YOUR ASSIGNMENT - In the records that follow, find each line with the word "false" and copy it.

*** Opening of DATA RECORDS ***

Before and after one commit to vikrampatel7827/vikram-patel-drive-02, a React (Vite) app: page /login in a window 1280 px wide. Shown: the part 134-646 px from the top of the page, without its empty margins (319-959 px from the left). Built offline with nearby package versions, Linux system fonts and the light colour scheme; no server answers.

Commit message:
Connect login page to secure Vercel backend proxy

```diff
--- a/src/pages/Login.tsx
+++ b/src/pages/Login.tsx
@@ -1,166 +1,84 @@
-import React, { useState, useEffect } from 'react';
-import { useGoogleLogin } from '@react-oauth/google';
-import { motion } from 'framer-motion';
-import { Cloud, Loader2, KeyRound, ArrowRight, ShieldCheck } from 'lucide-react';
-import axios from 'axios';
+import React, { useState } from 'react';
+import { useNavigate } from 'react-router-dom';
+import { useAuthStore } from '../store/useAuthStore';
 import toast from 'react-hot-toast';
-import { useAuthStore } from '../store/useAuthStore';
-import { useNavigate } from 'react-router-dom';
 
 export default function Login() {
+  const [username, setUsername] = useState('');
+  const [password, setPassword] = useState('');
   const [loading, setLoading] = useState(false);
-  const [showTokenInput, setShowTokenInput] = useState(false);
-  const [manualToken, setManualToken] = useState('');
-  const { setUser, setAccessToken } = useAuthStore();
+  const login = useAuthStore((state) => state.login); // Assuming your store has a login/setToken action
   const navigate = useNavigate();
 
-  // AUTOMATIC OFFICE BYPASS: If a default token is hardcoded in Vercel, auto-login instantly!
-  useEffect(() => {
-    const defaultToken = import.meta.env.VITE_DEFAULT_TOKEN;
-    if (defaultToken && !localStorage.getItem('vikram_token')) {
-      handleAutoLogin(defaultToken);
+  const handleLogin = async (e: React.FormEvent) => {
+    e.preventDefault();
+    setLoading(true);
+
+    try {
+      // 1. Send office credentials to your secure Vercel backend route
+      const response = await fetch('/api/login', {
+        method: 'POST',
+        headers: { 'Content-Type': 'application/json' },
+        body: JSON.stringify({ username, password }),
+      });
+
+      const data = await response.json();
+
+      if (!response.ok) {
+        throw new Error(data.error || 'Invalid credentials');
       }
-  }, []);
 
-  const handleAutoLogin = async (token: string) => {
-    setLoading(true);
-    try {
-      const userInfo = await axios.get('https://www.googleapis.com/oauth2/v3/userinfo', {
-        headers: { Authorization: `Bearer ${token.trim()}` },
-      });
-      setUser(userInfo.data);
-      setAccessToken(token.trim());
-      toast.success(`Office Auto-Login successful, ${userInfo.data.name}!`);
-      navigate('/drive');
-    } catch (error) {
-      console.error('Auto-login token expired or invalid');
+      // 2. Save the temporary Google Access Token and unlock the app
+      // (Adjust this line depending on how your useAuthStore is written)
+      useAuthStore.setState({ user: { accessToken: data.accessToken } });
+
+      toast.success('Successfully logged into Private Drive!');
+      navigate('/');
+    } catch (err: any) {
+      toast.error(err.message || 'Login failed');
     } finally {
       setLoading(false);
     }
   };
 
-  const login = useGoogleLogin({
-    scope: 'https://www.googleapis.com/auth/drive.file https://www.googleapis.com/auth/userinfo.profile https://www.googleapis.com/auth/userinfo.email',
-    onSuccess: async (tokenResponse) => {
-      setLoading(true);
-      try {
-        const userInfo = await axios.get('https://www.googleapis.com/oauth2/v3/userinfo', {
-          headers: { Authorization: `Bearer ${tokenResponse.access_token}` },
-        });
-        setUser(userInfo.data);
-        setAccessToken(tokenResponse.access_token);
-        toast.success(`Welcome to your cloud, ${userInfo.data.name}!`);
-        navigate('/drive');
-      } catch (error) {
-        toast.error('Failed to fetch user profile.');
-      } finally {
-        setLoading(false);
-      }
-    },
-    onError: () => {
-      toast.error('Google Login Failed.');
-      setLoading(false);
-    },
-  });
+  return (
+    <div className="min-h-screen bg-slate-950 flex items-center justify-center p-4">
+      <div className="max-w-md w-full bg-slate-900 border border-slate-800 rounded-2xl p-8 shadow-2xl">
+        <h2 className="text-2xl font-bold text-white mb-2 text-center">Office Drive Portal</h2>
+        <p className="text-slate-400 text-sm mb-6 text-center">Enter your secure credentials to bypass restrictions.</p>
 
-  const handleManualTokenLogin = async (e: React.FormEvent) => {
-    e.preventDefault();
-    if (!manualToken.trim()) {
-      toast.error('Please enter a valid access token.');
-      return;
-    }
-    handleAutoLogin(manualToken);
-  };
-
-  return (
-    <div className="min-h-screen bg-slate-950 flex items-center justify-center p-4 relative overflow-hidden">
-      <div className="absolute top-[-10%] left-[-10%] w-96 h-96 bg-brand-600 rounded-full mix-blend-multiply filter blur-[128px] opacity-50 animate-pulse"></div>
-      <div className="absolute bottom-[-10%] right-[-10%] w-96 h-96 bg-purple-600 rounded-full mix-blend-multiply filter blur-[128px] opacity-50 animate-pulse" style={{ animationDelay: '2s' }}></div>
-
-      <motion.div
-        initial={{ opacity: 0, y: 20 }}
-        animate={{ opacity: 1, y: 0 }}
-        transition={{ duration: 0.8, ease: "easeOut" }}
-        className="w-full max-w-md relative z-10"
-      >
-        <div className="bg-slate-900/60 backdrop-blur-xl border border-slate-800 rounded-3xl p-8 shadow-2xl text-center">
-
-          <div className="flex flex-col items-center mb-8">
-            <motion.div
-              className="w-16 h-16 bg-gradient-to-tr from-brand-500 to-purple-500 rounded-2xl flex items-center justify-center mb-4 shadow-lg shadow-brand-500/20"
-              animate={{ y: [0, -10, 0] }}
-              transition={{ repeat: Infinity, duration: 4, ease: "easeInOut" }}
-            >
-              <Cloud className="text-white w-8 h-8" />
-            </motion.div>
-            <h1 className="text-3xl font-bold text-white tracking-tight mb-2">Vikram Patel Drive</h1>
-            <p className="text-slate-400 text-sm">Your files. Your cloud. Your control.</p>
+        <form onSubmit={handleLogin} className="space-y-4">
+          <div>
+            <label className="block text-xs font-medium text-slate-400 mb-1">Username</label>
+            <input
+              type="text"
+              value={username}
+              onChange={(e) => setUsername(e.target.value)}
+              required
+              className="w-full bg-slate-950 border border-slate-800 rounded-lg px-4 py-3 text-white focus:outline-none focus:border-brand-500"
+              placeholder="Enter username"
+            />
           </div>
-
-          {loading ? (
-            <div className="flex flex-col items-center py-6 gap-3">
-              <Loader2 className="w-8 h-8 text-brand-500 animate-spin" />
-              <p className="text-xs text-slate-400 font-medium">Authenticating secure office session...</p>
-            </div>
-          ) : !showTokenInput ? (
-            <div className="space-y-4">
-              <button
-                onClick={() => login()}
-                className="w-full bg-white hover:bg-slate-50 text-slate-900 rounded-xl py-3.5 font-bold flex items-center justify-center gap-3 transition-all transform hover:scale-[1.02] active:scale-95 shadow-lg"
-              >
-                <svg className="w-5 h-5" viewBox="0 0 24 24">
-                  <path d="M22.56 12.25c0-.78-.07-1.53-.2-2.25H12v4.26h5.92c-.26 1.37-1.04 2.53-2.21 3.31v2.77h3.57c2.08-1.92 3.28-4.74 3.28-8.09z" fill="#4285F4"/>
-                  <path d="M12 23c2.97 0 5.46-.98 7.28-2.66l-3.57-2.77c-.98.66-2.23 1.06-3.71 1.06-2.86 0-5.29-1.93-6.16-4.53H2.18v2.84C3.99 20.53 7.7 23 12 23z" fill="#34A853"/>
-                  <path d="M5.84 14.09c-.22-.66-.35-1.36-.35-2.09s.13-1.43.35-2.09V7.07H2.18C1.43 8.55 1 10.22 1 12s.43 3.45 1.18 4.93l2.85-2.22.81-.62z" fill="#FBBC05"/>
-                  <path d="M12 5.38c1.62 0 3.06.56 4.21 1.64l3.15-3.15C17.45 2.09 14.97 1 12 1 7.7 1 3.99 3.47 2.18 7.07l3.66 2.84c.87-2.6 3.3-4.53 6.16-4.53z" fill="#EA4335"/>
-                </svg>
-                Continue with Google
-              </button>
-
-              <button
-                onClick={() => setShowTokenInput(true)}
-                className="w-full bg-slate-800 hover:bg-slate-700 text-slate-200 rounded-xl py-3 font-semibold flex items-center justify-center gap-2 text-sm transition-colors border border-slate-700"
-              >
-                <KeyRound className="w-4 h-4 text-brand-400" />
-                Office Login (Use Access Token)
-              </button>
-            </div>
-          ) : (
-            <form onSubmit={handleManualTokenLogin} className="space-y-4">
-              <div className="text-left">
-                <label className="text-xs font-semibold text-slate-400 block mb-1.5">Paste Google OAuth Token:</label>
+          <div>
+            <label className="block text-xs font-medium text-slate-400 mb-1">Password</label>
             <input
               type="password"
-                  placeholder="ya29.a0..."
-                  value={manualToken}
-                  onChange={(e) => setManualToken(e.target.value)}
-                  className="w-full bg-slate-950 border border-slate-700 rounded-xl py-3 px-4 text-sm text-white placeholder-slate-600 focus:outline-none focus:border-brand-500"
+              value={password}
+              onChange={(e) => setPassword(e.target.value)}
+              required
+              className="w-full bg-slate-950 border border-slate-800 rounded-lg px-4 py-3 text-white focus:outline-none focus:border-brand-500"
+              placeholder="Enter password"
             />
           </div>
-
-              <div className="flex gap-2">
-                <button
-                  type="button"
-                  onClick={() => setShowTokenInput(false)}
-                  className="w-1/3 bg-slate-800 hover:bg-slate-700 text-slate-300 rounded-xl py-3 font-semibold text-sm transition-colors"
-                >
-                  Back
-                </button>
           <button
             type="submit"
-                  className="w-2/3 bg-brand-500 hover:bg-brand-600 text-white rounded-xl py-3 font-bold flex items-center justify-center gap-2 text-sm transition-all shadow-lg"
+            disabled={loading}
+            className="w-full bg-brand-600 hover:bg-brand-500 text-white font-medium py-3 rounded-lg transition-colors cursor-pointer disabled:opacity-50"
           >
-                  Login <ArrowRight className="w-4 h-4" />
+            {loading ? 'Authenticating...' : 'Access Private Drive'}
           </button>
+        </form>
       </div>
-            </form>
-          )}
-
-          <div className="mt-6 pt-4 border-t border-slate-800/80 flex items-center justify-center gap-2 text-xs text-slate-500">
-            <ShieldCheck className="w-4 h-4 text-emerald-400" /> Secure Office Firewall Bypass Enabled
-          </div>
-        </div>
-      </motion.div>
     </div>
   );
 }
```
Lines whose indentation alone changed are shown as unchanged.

*** Close of DATA RECORDS ***

EXERCISE SOLUTION -
   const [loading, setLoading] = useState(false);
-  const [showTokenInput, setShowTokenInput] = useState(false);
       setLoading(false);
-        setLoading(false);
-      setLoading(false);
-                  onClick={() => setShowTokenInput(false)}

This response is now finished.